But does this need to be the case?


The news that Manchester (my home town) has been ‘awarded’ the first of the UK’s super casinos is surely bad news.  Gambling turnover has soared from £7 billion in 2001 to £50 billion in 2005.  That ought to worry any government, but apparently not ours.  Why is this?

Government research published in April 2006 explains why.  The researchers conclude that deregulation will lead to “more money generated in the gambling sector than any other”.  The increase will create jobs and inward investment.  What is less clear is what the human cost to this epidemic will be?

I’m not going to pretend that the world of blogging is one I’ve been exploring for a long time. Although I did think of starting to blog about a year ago, it was by accident (literally) that I set up a blog and I have only been blogging “properly” for the last month.

Technorati has this great quotation by one Matt: “55 million blogs… some of them have to be good.” I have only begun to explore the blogosphere but here are a few blogs from the Christian scene that I have spent some time at.

In the Christian scene, there’s a huge amount out there coming out of the emerging church. Blogs that have interested me here go from the local, with my friend and colleague, Paul Roberts, blogging on this subject amongst others, to the global, with Alan Hirsch in Australia saying some interesting things. One of the most popular hubs for the alternative worship community is Jonny Baker’s blog.

There also seem to be a lot of chaplains blogging out there. I’ve enjoyed checking out Maggi Dawn’s stuff (not just because she has linked to me).

Dave Walker at Cartoon Church commented in response to me starting to blog that the C of E as an institution has been fairly “anti-blogging”. I have no idea about that. It’s more likely that a lot of us in the C of E are clueless about new technology and how to use it. I for one am still a beginner. What I do know is that it’s a great way of sharing and cross-pollenating ideas.

A lot of what I have learnt over the years about change management has been gleaned from what I would describe as “secular” material, for want of a better term. I have no problem with this but, as a Christian leader, I also ask myself whether there are any distinctives that my faith would bring to this subject.

Given that most of us are not committed to change for change’s sake, we’ve got to reflect on why we are called to change and secondly what we are called to change to.
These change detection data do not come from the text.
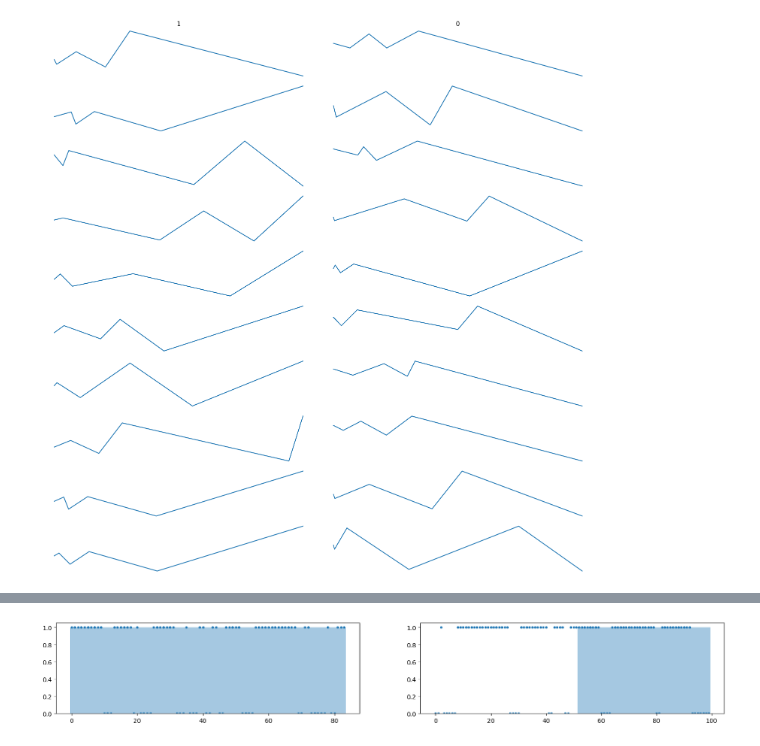
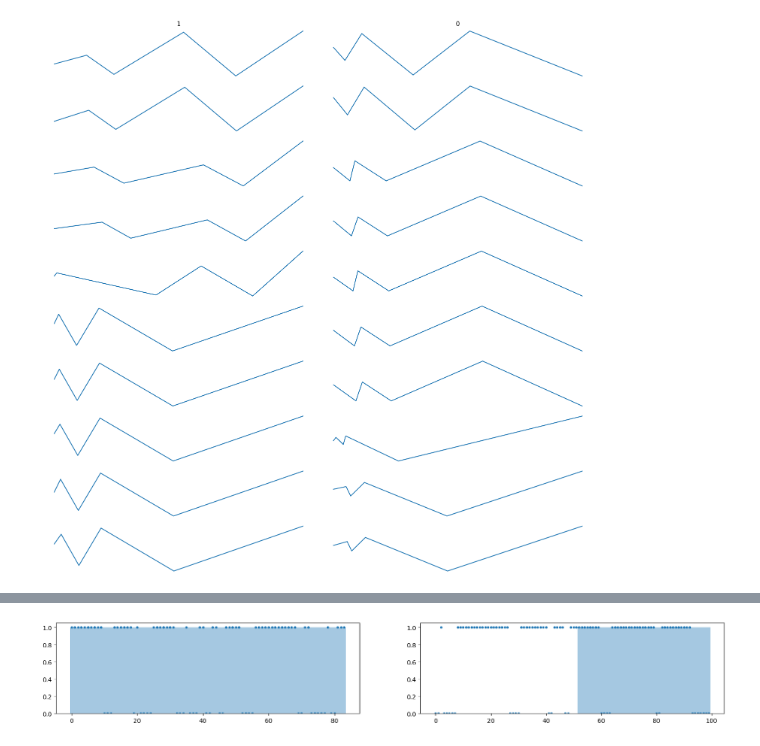
Before and after one commit to binrey/MLTR, a Jupyter notebook: train.ipynb, the cells around one changed output, grey strips where cells are left out. Saved outputs shown, nothing was run; the diff lists cells and outputs as text; code cells hidden in the pictures.

```diff
--- a/train.ipynb
+++ b/train.ipynb
@@ -34,18 +34,24 @@ cfg = PyConfig().test()
 fsize=32
 
 def load(folder):
-    X, y, peaks = [], [], []
+    X, y, peaks, groups = [], [], [], {}
     hist_pd, hist = DataParser(cfg).load()
     mw = MovingWindow(hist, fsize)
-    for fname in sorted(Path(folder).rglob("*.xlsx")):
+    for i, fname in enumerate(sorted(Path(folder).rglob("*.xlsx"))):
         df = pd.read_excel(fname)
+        # print(fname)
         dates = [str(d.date()) for d in hist_pd.Date]
         f, _ = mw(dates.index(df.iloc[0].Date))
         dir = 1# if "max" in str(fname) else -1
-        x = build_features(f, dir , None, None, None, None)
-        X.append([x])
+        # x = build_features(f, dir , None, None, None, None)
+        # X.append([x])
         lab_id = [1, 0] if "true" in str(fname) else [0, 1]
         y.append(lab_id)
+        group_name = fname.parent.name
+        if group_name in groups.keys():
+            groups[group_name].append(i)
+        else:
+            groups[group_name] = [i]
 
         df.Date = pd.to_datetime(df.Date)
         dt = np.array([(df.iloc[0].Date - df.iloc[i].Date).days for i in range(0, df.shape[0])])
@@ -53,7 +59,8 @@ def load(folder):
         dy += [df.iloc[i].High if df.iloc[i].Analyze == "real_peak_max" else df.iloc[i].Low for i in range(1, df.shape[0])]
         dy = (np.array(dy) - df.iloc[0].Close)/df.iloc[0].Close*100
         peaks.append([dt, dy])
-    return X, np.array(y), peaks
+    return X, np.array(y), peaks, groups
 # %%
-X, y, peaks = load("data/handmade_valid/")
-X, y = np.array(X, dtype=np.float32), np.array(y, dtype=np.float32)
+X, y, peaks, groups = load("data/handmade/")
+X = np.array(peaks.copy()).reshape((-1, 12))
+X.shape
@@ -100,0 +69,18 @@ print(X_train_aug.shape, X_test.shape)
+# %%
+groups_list = list(groups.keys())
+np.random.shuffle(groups_list)
+test_size = int(0.25*len(groups_list))
+test_groups = groups_list[:test_size]
+train_groups = groups_list[test_size:]
+
+test_ids = []
+for k in test_groups:
+    test_ids += groups[k]
+train_ids = []
+for k in train_groups:
+    train_ids += groups[k]
+
+X_train, X_test, y_train, y_test = X[train_ids], X[test_ids], y[train_ids], y[test_ids]
+true_train_ids = np.arange(y_train.shape[0])[y_train[:, 0] == 1]
+false_train_ids = np.arange(y_train.shape[0])[y_train[:, 0] == 0]
+print(X_train.shape, X_test.shape)
@@ -108,20 +117,20 @@ Text(0.5, 1.0, '[1 0]')
 # %%
 plt.subplots(figsize=(15, 15))
 lab, nrow = 0, 0
 for i in range(20):
     plt.subplot(10, 2, i+1)
     lab = 1 if lab == 0 else 0
-    sample_id = true_ids[nrow] if lab == 1 else false_ids[nrow]
-    plt.plot(X[sample_id][:6], X[sample_id][6:])
+    sample_id = true_train_ids[nrow] if lab == 1 else false_train_ids[nrow]
+    plt.plot(X_train[sample_id][:6], X_train[sample_id][6:])
     plt.axis("off")
     if i < 2:
         plt.title(lab)
     plt.tight_layout()
     if i%2 == 0:
         nrow += 1
     # print(i, nrow, lab)
 # %% [output]
-[figure, old version]
+[figure, new version]
 # %%
 from sklearn.ensemble import RandomForestClassifier
 
```
Also changed, not shown: parts of 11 cells of this notebook, 1 other file.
The English cricket team are going through a very bad time. The most recent overnight surrender points to a lack of self-belief. Two years ago, we celebrated victory in an epic Ashes confrontation. Today we wonder where it has all gone. The BBC commentary team were clear in their assessment of the top order batters’ performance: they got out to poor shot selection, rather than to the Aussie bowlers.
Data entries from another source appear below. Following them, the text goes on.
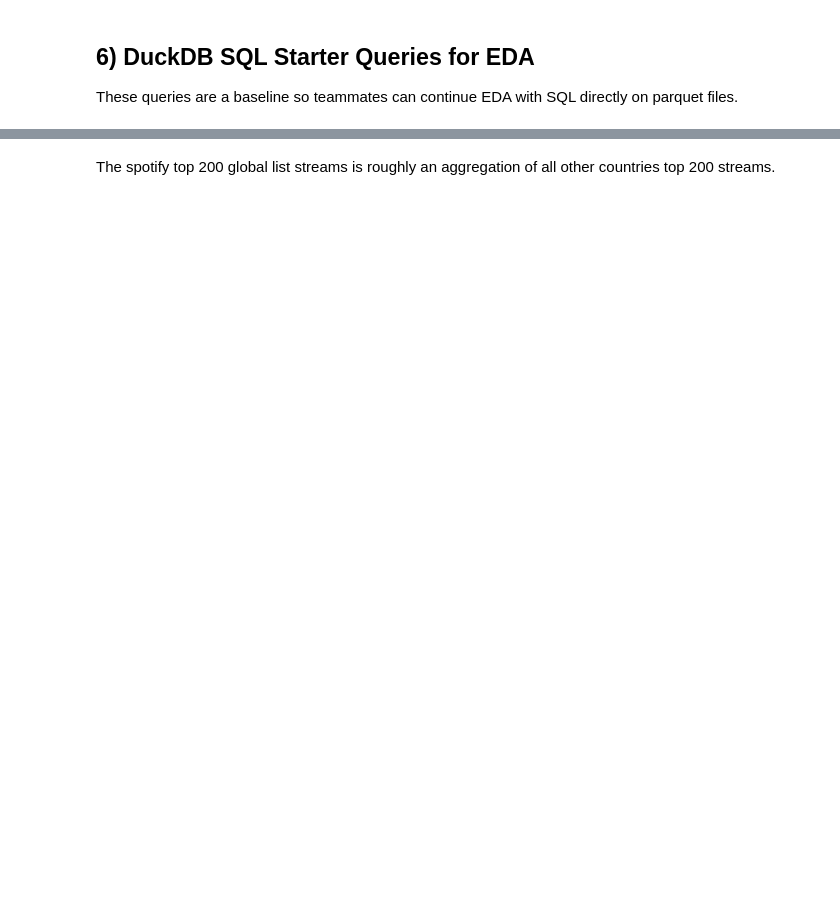
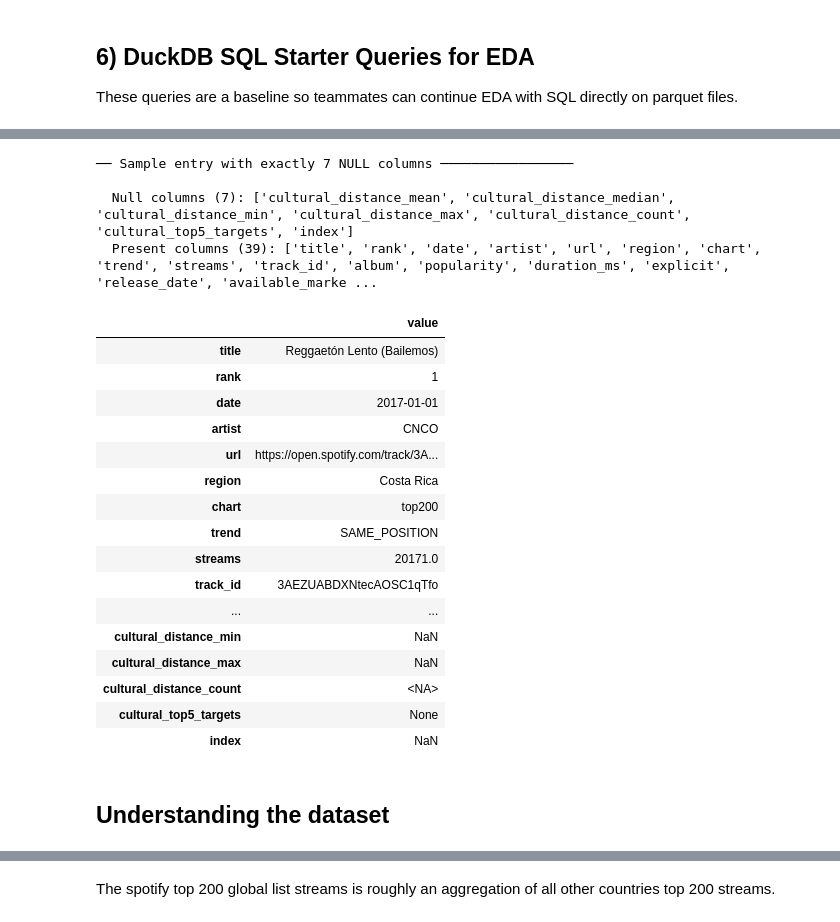
Before and after one commit to mchlkan/ML_Group_AB, a Jupyter notebook: Project_Information/Team_EDA_Baseline_FullData.ipynb, the cells around one changed output, grey strips where cells are left out. Drawn from its saved outputs; the diff is of its cells as text; code cells hidden in the pictures; blank space fills up the shorter version.

```diff
--- a/Project_Information/Team_EDA_Baseline_FullData.ipynb
+++ b/Project_Information/Team_EDA_Baseline_FullData.ipynb
@@ -344,3 +831,61 @@ print("=" * 65)
+# %%
+
+# ── Print a sample entry where exactly 7 columns are NULL ─────────────────────
+schema_df = con.execute("DESCRIBE spotify_full").df()
+all_cols  = schema_df["column_name"].tolist()
+
+null_count_expr = " + ".join(
+    [f"CASE WHEN \"{c}\" IS NULL THEN 1 ELSE 0 END" for c in all_cols]
+)
+
+sample_7null = con.execute(f"""
+    SELECT *
+    FROM spotify_full
+    WHERE ({null_count_expr}) = 7
+    LIMIT 1
+""").df()
+
+if sample_7null.empty:
+    print("No entries found with exactly 7 null columns.")
+else:
+    print("── Sample entry with exactly 7 NULL columns ─────────────────")
+    # Transpose for readability: one row per column showing value + null flag
+    row = sample_7null.iloc[0]
+    summary = pd.DataFrame({
+        "column":   row.index,
+        "value":    row.values,
+        "is_null":  row.isna().values,
+    })
+    null_cols    = summary[summary["is_null"]]["column"].tolist()
+    present_cols = summary[~summary["is_null"]]["column"].tolist()
+
+    print(f"\n  Null columns ({len(null_cols)}): {null_cols}")
+    print(f"  Present columns ({len(present_cols)}): {present_cols}\n")
+    display(sample_7null.T.rename(columns={0: "value"}))
+# %% [output]
+── Sample entry with exactly 7 NULL columns ─────────────────
+
+  Null columns (7): ['cultural_distance_mean', 'cultural_distance_median', 'cultural_distance_min', 'cultural_distance_max', 'cultural_distance_count', 'cultural_top5_targets', 'index']
+  Present columns (39): ['title', 'rank', 'date', 'artist', 'url', 'region', 'chart', 'trend', 'streams', 'track_id', 'album', 'popularity', 'duration_ms', 'explicit', 'release_date', 'available_marke ...
+|  | value |
+| title | Reggaetón Lento (Bailemos) |
+| rank | 1 |
+| date | 2017-01-01 |
+| artist | CNCO |
+| url | https://open.spotify.com/track/3A... |
+| region | Costa Rica |
+| chart | top200 |
+| trend | SAME_POSITION |
+| streams | 20171.0 |
+| track_id | 3AEZUABDXNtecAOSC1qTfo |
+| ... | ... |
+| cultural_distance_min | NaN |
+| cultural_distance_max | NaN |
+| cultural_distance_count | <NA> |
+| cultural_top5_targets | None |
+| index | NaN |
+# %% [markdown]
+## Understanding the dataset
 # %%
 
 TRACK_ID = "6mICuAdrwEjh6Y6lroV2Kg"
```
Also changed, not shown: parts of 50 cells of this notebook.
You can deploy all the usual excuses: it’s the captain; it’s the coach; it’s the loss of some key players; it’s the poor preparation; it’s allowing WAGs to be around, undermining the team’s focus etc. However, they’re good players, so what’s gone wrong?
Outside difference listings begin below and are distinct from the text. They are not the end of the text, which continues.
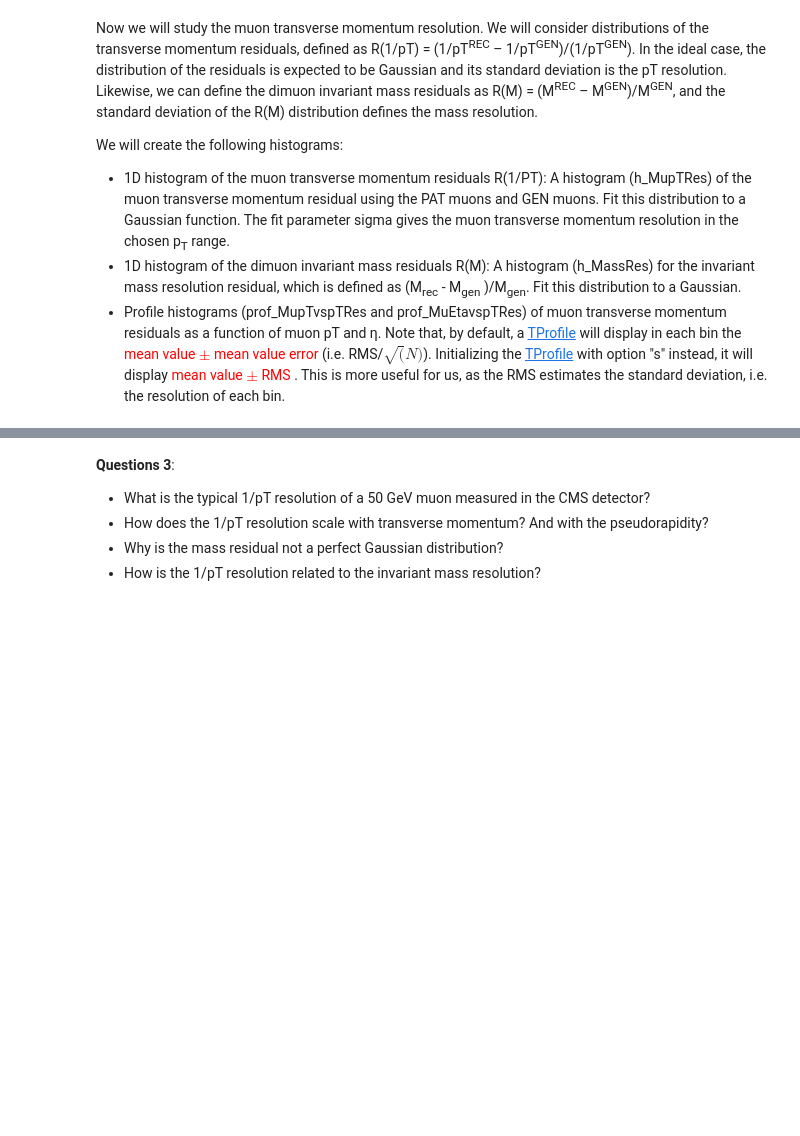
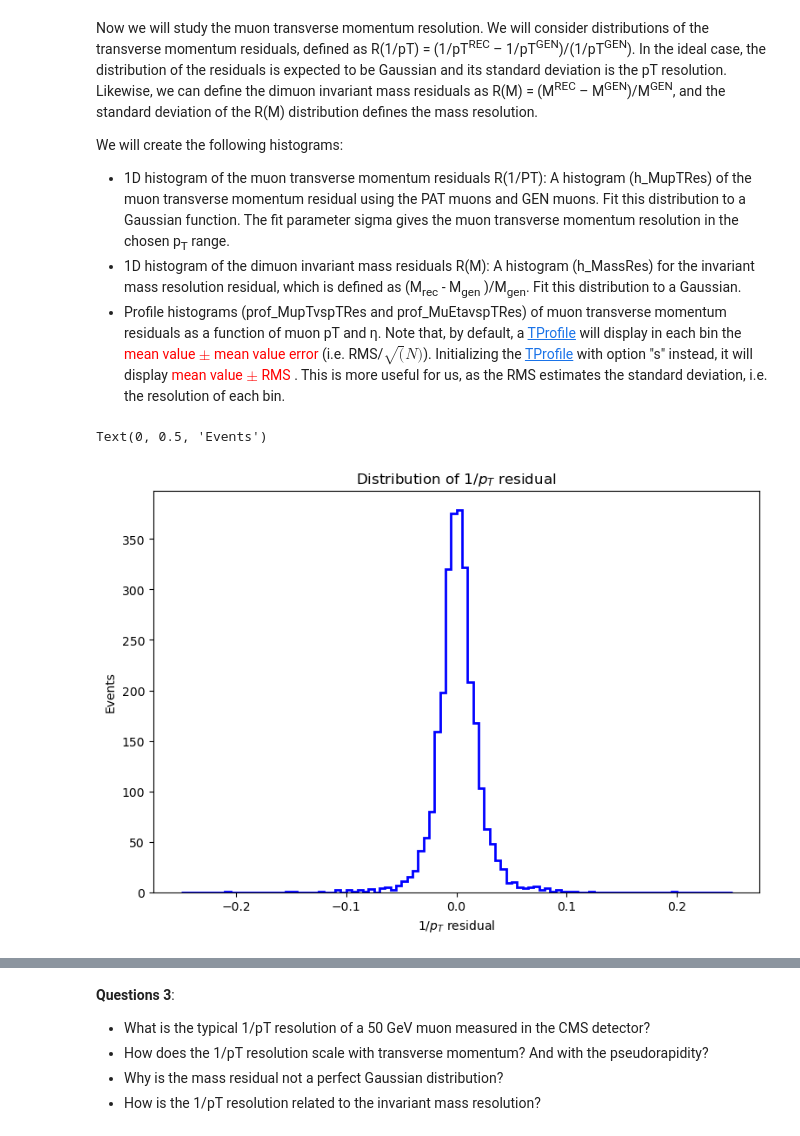
Before and after one commit to FNALLPC/MuonHATS2025, a Jupyter notebook: Exercise-2-Muon-momentum-scale-and-resolution-corrections.ipynb, the cells around one changed output, grey strips where cells are left out. Drawn from its saved outputs; the diff is of its cells as text; code cells hidden in the pictures; blank space fills up the shorter version.

```diff
--- a/Exercise-2-Muon-momentum-scale-and-resolution-corrections.ipynb
+++ b/Exercise-2-Muon-momentum-scale-and-resolution-corrections.ipynb
@@ -38,3 +32,5 @@ AttributeError: module 'awkward' has no attribute 'JaggedArray'
+# %%
+muon=events.Muon
 # %% [markdown]
 # Step 1: Generated and reconstructed dimuon Z mass
 First, lets reconstruct dimuon z mass.
@@ -46,6 +42,6 @@ reapplying previous code. Using the following criteria to select two well-define
 * abs(Muon_eta)<2.4
 * Muon_pfRelIso03_chg<0.15
 # %%
-muon_mask=(muon.genpart_pdgid!=-1)& (muon.muon_isglobal==1)& (muon.muon_pt>20)& (abs(muon.muon_eta)<2.4)& (muon.muon_pfreliso03_chg<0.15)
+muon_mask=(muon.genPartIdx!=-1)& (muon.isGlobal==1)& (muon.pt>20)& (abs(muon.eta)<2.4)& (muon.pfRelIso03_chg<0.15)
 # %%
 muons_good=muon[muon_mask]
@@ -66,5 +48,5 @@ Note here if we write a for loop, then 94840 events are don't woth to loop over
 # %% [markdown]
 We only keep events with 2 good muons. There are 6 events with over 2 muons, we will ignore them for simplicity.
 # %%
-two_good_muons=muons_good[muon_mask.sum()==2]
+two_good_muons=muons_good[ak.num(muons_good)==2]
 # %%
@@ -72,6 +56,6 @@ two_good_muons.muon_charge
 # %% [markdown]
 Lets make sure muons in eaach events have opposite charge
 # %%
-opposite_sign_muon_mask=(two_good_muons.muon_charge[:,0]!=two_good_muons.muon_charge[:,1])
+opposite_sign_muon_mask=(two_good_muons.charge[:,0]!=two_good_muons.charge[:,1])
 # %%
 two_opposite_good_muons=two_good_muons[opposite_sign_muon_mask]
@@ -195,11 +215,14 @@ We will create the following histograms:
    * Profile histograms (prof_MupTvspTRes and prof_MuEtavspTRes) of muon transverse momentum residuals  as a function of muon pT and &eta;.
 Note that, by default, a [TProfile](http://root.cern.ch/root/html/TProfile.html) will display in each bin the <span style='color:red'> mean value $\pm$ mean value error </span> (i.e. RMS/$\sqrt(N)$). Initializing the [TProfile](http://root.cern.ch/root/html/TProfile.html)  with option "s" instead, it will display <span style='color:red'> mean value $\pm$ RMS </span>. This is more useful for us, as the RMS estimates the standard deviation, i.e. the resolution of each bin.
 # %%
-pt_res=two_opposite_good_muons.genpart_pt.flatten()/two_opposite_good_muons.muon_pt.flatten()-1
+pt_res=ak.flatten(two_opposite_good_muons.matched_gen.pt)/ak.flatten(two_opposite_good_muons.pt)-1
 plt.figure(figsize=(9,6))
 plt.hist(pt_res, bins=100, range=[-0.25,0.25], histtype='step',linewidth=2, color='blue', label='$1/p_T$ residual')
 #plt.legend()
 plt.title('Distribution of $1/p_T$ residual')
 plt.xlabel('$1/p_T$ residual')
 plt.ylabel('Events')
+# %% [output]
+Text(0, 0.5, 'Events')
+[figure, added]
 # %%
```
Also changed, not shown: parts of 48 cells of this notebook, 1 other file.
I’m often asked to address the subject of change and how it can be managed.  Yesterday, at the Christian Resources Exhibition in Exeter, I addressed a group of over 100 bright-eyed and motivated people (all the more amazing as it was in the after lunch graveyard slot!) on the subject of leading for change.  I am interested, though not surprised, that this subject always creates an audience, not least in voluntary and non-profit organisations.

Consequently, I plan to do some posts on the subject of change and how it can be managed.  Obviously, this will relate to churches, but it will also have some value for anyone who is tasked with overseeing change wherever they are.  Here goes…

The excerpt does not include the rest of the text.